Like the Just Mobile Xtand, the InnoPocket HexaPose iPad Stand is formed from anodized aluminum. The curved base has a pad to prevent slippage and a large hole for cable management. Near the top of the stand's base is a mount for the iPad frame, a piece of polycarbonate that attaches to the iPad when you want to use the tablet with the stand.
The bridge between the frame and the stand (seen right) is a rotatable pivot, which allows you not only to turn the iPad to landscape and portrait modes, but also to adjust the vertical viewing able of the tablet for optimum viewing. The plastic frame detracts somewhat from the look of the HexaPose, but since it's in the rear, the aesthetic setback is minimal. The frame is very close in color to the aluminum base, but lacks its metallic texture.
The iPad snaps into its frame by way of four clips, and is held in place by three bumpers. The clips hold the iPad surprisingly well and don't pose much of a challenge when inserting or removing the iPad, and the plastic shouldn't scratch the iPad's shell.

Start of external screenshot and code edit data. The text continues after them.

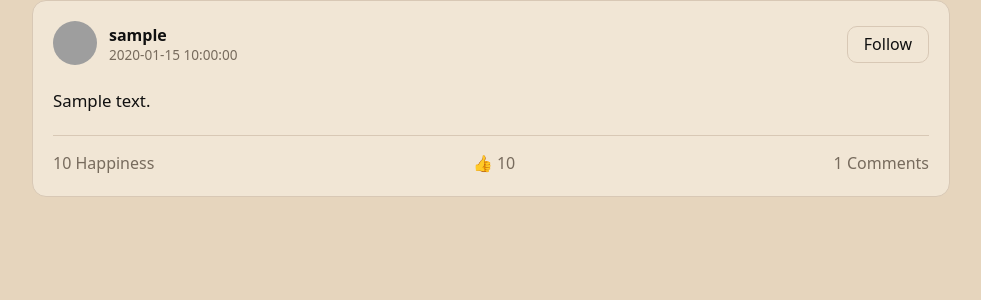
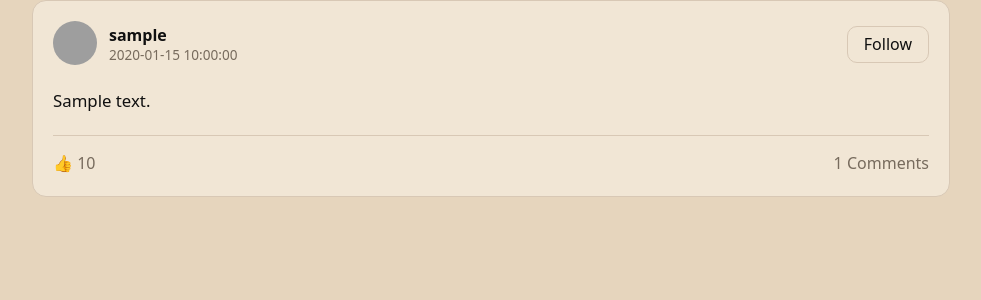
Before and after one commit to CSCI-5117-F26/developing-the-interactive-web-project-1-group-9, a Flask app: template src/developing_the_interactive_web_project_1_group_9/templates/feeds.html in a window 1280 px wide. Shown: the part 442-742 px from the top of the page, without its empty margins (149-1130 px from the left). Run offline with Flask 3, Linux system fonts and the light colour scheme; the template is opened without the code that fills it: most values are stand-ins (such as "Sample title", 1, 10 or a date in 2020); some libraries are stand-ins or nearby versions; grey boxes are pictures that could not be loaded.

Commit message:
Update feeds.html

```diff
--- a/src/developing_the_interactive_web_project_1_group_9/templates/feeds.html
+++ b/src/developing_the_interactive_web_project_1_group_9/templates/feeds.html
@@ -75,15 +75,11 @@
 
                   <!-- Interactions -->
                   <div class="post-actions">
-
-                      <button type="button" class="post-action" >
-                          {{post.likes}} Happiness
-                      </button>
                       <form action="/like/{{ post.post_id }}" method="POST">
-                            <button type="submit" class="post-action">
-                                👍 {{ post.likes }}
-                            </button>
-                        </form>
+                          <button type="button" class="post-action" >
+                              👍 {{ post.likes }}
+                          </button>
+                      </form>
 
                       <a class="post-action" href="{{ url_for('post_page', post_id=post.post_id) }}">
                         {{post.comment_count}} Comments
```
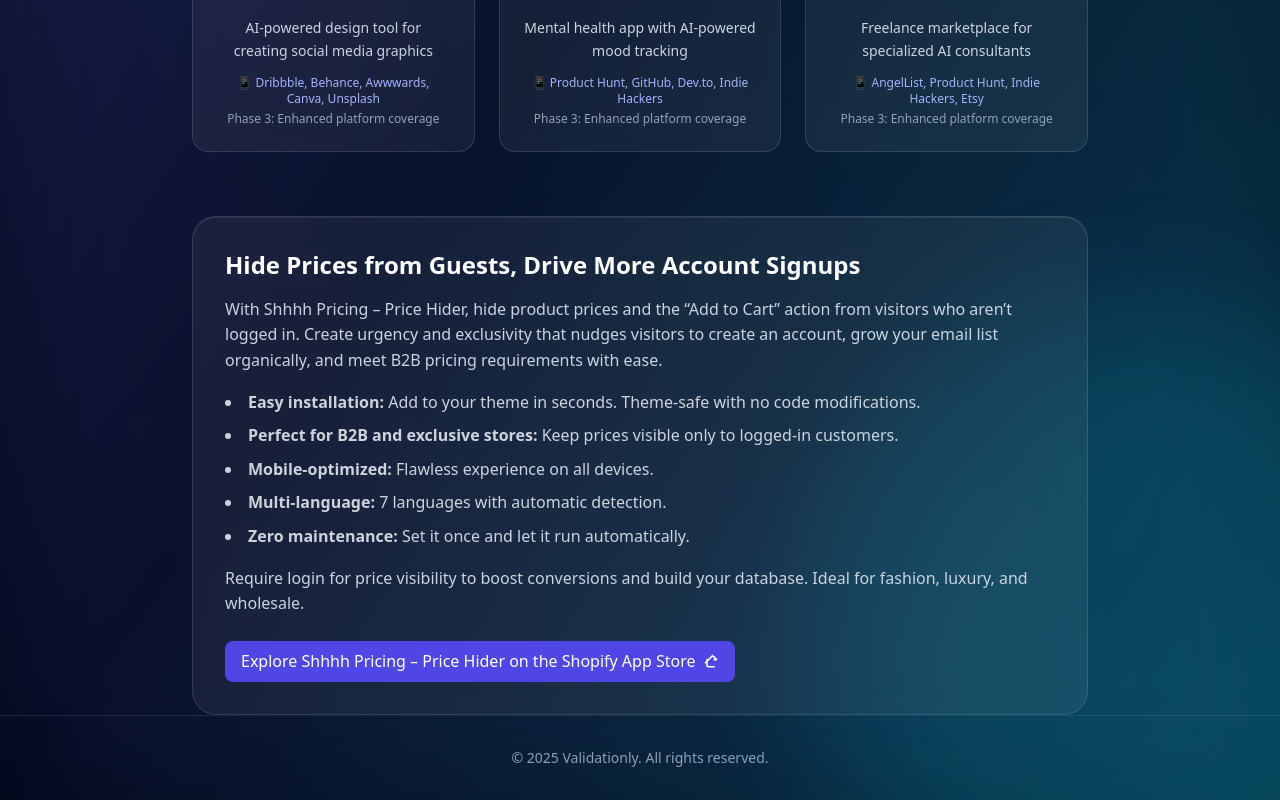
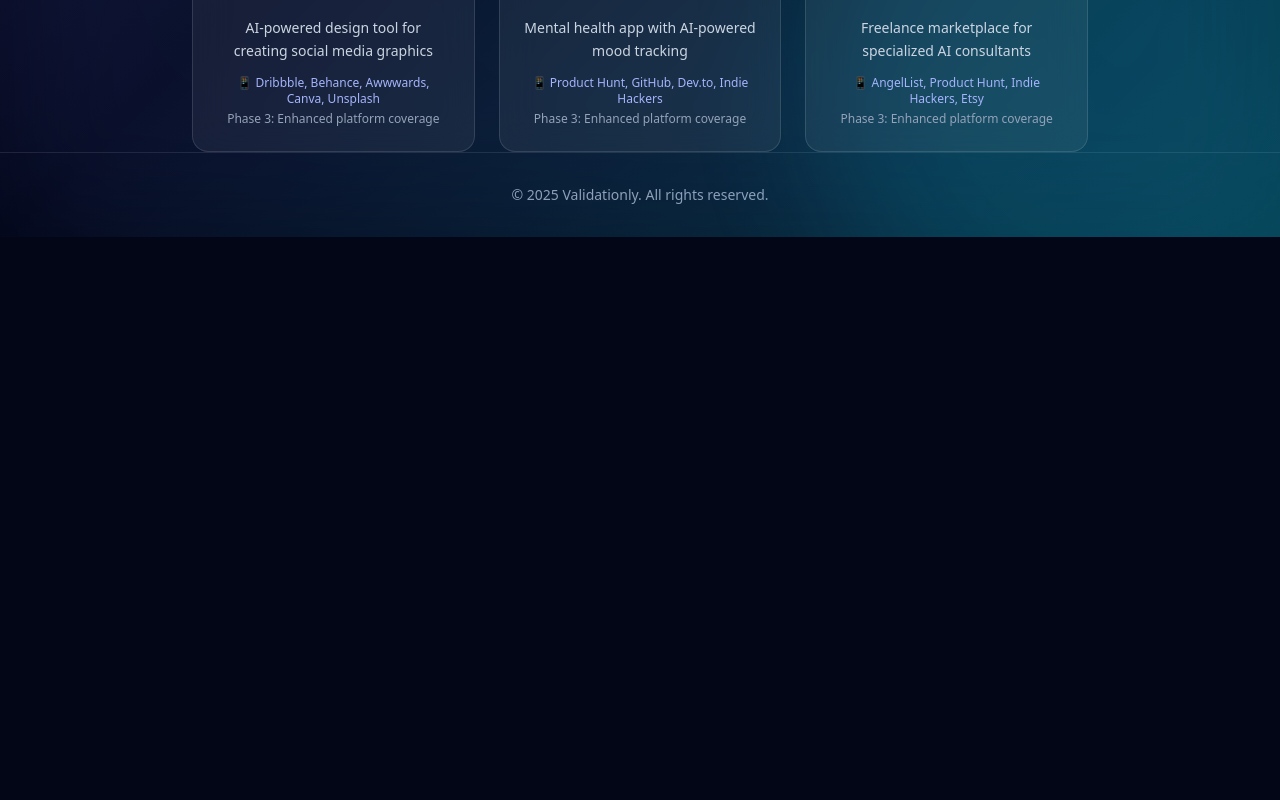
Before and after one commit to kptbarbarossa/validationly, a React (Vite) app: page / in a window 1280 px wide. Shown: the part 1020-1820 px from the top of the page. After the commit the page ends 1257 px from the top, so only its background shows below. Built offline with nearby package versions, Linux system fonts and the light colour scheme; no server answers; the HTML template or start-up script is replaced by a standard one.

Commit message:
chore(blog): move Shhhh Pricing SEO block from Home to Blog index; clean up homepage import/usage

```diff
--- a/src/pages/BlogIndexPage.tsx
+++ b/src/pages/BlogIndexPage.tsx
@@ -1,6 +1,7 @@
 import React from 'react';
 import { Link } from 'react-router-dom';
 import SEOHead from '../components/SEOHead';
+import ShhhhPricingBlock from '../components/ShhhhPricingBlock';
 
 const posts = [
   { slug: 'saas-idea-validation-guide', title: 'SaaS Idea Validation: A Step‑by‑Step Guide', desc: 'Fast market signals, ICP, hypothesis → experiment.', date: '2025-08-03' },
@@ -43,6 +44,7 @@ const BlogIndexPage: React.FC = () => {
           </Link>
         ))}
       </div>
+      <ShhhhPricingBlock />
     </div>
   );
 };
--- a/src/pages/HomePage.tsx
+++ b/src/pages/HomePage.tsx
@@ -8,7 +8,6 @@ import EnhancedLoadingSpinner from '../components/EnhancedLoadingSpinner';
 import Logo from '../components/Logo';
 import { useAnalytics } from '../components/Analytics';
 import SEOHead from '../components/SEOHead';
-import ShhhhPricingBlock from '../components/ShhhhPricingBlock';
 
 const sampleCategories = [
     {
@@ -390,7 +389,6 @@ const HomePage: React.FC = () => {
                     ))}
                 </div>
             </div>
-            <ShhhhPricingBlock />
         </div>
         </>
     );
```
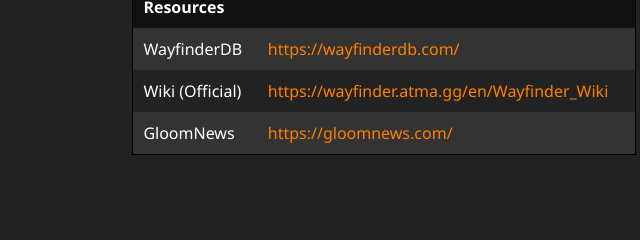
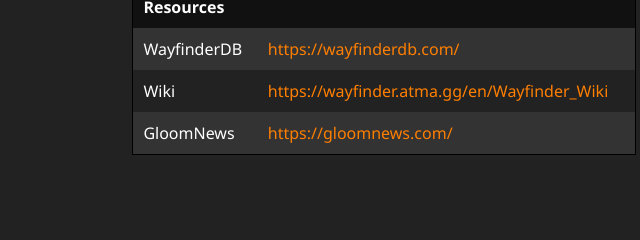
Before and after one commit to emilios-c/wayfinderresources, a plain HTML site: page index.html in a window 1280 px wide. Shown: the part 455-695 px from the top of the page, 84-724 px from the left. Drawn offline with Linux system fonts and the light colour scheme.

Commit message:
remove official from wiki

```diff
--- a/index.html
+++ b/index.html
@@ -140,7 +140,7 @@
             <table>
                 <tr><th>Resources</th><th></th></tr>
                 <tr><td>WayfinderDB</td><td><a href="https://wayfinderdb.com/" target="_blank">https://wayfinderdb.com/</a></td></tr>
-                <tr><td>Wiki (Official)</td><td><a href="https://wayfinder.atma.gg/en/Wayfinder_Wiki" target="_blank">https://wayfinder.atma.gg/en/Wayfinder_Wiki</a></td></tr>
+                <tr><td>Wiki</td><td><a href="https://wayfinder.atma.gg/en/Wayfinder_Wiki" target="_blank">https://wayfinder.atma.gg/en/Wayfinder_Wiki</a></td></tr>
                 <tr><td>GloomNews</td><td><a href="https://gloomnews.com/" target="_blank">https://gloomnews.com/</a></td></tr>
             </table>
         </div>
```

The clips and bumpers don't block any of the iPad's ports or controls, and lets much of the iPad's rear shell to show through.
Using the HexaPose Stand
My iPad is always nearby, assisting me in both work and play. When I'm in my living room or in bed, I don't need an iPad stand; but when working I always want to be able to use the tablet without holding it. A stand is a must for me.
When working, the HexaPose stand allows me to use the iPad as a second monitor for my PC or Mac, check and manage my email, and even control my iTunes playback with simple, casual touch. It's easy to set the iPad in landscape or portrait mode with the rotating pivot, though you must sometimes adjust the tablet more than I would like to get it level (I've found that twisting the iPad past where you want it, then rotating it backward a bit is the best way to get a level presentation). The three click-to-set vertical viewing angles are also nice.
One problem with the HexaPose - and it's one I've seen on too many stands, including the Xtand - is that it's not quite heavy enough to keep the iPad stable when you're touching the screen. Touch too hard and the stand slides or tilts. This isn't a huge setback since you can adjust the force of your touch to compensate, but I don't understand why stand makers don't produce heavier products; it's not like making them a bit weightier would detract from their portability, it would simply make them more stable during use.
On a purely subjective note, I really enjoyed the look the HexaPose brought to my desk. I don't have an iMac for a number of reasons, but the iPad + HexaPose setup is visually appealing and I can imagine that iMac owners would appreciate the visual effect more than most.
Whether using the iPad to read ebooks, browse the web, check email, or extend your PC or Mac screen, a stand is a highly useful accessory - and the HexaPose Stand for iPad is the best I've seen so far. It could be a bit heavier, but I can't think of any other improvement that would make this stand more useful to the iPad user in need of two free hands.